“Roadkill” by The 1975, from their latest album ‘Notes on a Conditional Form,’ is one of a kind. The song encompasses some absurd humor which is almost geeky and not in tune with the usual stuff from the band.
Matt Healy, the frontman of the band spoke with Music Week about his new album. In this interview he talked about the humorous aspect of the album and this song;
“If the album isn’t funny, it’s deeply earnest or about my deepest fears and anxieties. Playing On My Mind and Roadkill are probably my funniest songs.”
But what does “Roadkill” actually mean? Let’s dive in and find out.
Listen to “Roadkill” by The 1975
In the first verse of the song, Matt Healy brings up the age-old debate of his sexual orientation–a question raised by fans and critics alike. However, Matt has never explicitly spoken out about his sexuality before. In these lyrics, he drops in a homosexual slur to add more fuel to the ongoing fire.
Matt also sings about his career and what kind of a toll it puts on his head. But he cannot help it because it is his and his band’s means of living. The bigger and more successful they become, the higher and harder the stresses grow too. He says that he keeps losing his weight because of this stress.

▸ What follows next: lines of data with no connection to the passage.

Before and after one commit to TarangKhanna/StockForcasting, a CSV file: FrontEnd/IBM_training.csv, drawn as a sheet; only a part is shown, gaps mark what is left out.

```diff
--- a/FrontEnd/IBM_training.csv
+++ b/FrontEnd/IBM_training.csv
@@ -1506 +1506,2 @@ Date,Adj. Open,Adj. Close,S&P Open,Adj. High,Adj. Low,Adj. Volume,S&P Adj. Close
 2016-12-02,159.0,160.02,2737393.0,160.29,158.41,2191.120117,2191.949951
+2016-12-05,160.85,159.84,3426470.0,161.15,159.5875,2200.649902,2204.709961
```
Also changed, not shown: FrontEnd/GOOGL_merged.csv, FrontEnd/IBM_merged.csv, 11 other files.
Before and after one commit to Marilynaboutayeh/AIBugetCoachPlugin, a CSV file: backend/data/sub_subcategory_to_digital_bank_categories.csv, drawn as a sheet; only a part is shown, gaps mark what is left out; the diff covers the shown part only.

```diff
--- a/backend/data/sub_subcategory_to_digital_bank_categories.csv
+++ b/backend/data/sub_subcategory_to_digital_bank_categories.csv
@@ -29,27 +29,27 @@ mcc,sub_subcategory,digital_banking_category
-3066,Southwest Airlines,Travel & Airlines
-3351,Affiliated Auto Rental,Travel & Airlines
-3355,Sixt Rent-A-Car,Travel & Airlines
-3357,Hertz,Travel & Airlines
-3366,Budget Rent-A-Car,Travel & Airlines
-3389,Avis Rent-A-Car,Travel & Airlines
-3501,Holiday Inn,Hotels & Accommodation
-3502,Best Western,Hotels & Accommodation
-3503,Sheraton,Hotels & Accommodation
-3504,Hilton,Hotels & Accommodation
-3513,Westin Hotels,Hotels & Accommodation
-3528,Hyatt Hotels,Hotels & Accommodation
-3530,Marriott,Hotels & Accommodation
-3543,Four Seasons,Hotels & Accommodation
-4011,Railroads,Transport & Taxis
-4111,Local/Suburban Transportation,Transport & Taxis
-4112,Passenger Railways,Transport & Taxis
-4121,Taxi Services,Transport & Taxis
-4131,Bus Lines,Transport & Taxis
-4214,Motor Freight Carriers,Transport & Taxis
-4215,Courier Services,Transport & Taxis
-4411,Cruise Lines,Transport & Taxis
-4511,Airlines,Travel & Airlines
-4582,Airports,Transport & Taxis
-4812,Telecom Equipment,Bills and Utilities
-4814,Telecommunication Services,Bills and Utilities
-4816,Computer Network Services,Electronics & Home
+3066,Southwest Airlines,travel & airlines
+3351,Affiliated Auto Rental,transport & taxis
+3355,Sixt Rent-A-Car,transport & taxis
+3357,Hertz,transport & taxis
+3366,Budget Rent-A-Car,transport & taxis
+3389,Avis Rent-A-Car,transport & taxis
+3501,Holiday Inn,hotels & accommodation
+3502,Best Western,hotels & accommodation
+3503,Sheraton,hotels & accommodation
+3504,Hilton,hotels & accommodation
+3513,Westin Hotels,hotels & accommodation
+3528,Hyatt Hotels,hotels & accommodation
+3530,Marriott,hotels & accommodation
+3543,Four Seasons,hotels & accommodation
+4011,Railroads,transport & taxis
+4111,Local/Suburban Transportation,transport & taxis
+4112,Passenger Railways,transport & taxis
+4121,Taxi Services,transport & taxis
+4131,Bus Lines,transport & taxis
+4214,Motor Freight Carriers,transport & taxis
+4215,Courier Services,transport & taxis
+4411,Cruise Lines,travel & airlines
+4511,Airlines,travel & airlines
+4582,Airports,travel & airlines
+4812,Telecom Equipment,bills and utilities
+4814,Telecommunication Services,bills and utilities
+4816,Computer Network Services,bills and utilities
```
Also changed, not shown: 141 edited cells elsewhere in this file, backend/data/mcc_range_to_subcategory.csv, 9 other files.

In the hook of the song, Matt talks about getting “mugged” by media and critics about his music. This adds even more pressure. So however collected he might appear on the outside, it is not for us to judge how he is operating on the inside!
Wait, what’s funny about this song?
Well, this is exactly what Matt spoke about in the above interview. The message is quite daunting as it is evident with the above explanation. But he uses some light words and comical presentation to losen the gravity of the message and hence the lyrics seem funny.
In the second verse, Matt might be talking about his inner-most feelings of settling down with somebody, someday. He walks around, getting stoned, from one concert to another. It keeps his belly fed and roof strong. But he is aware that he is not going to find love in this way. He is not going to be able to hold his own child in this routine of things!
The outro of the song is as dark as it gets. The singer contemplates his options between a gun and a knife. For his own protection, he says. And we will believe that for now!
Let us hear what you think about “Roadkill” by The 1975 in the comments below. A song with actual sataire? or sataire covering up a dark and twisted reality of the singer?
Check out the complete lyrics on Genius.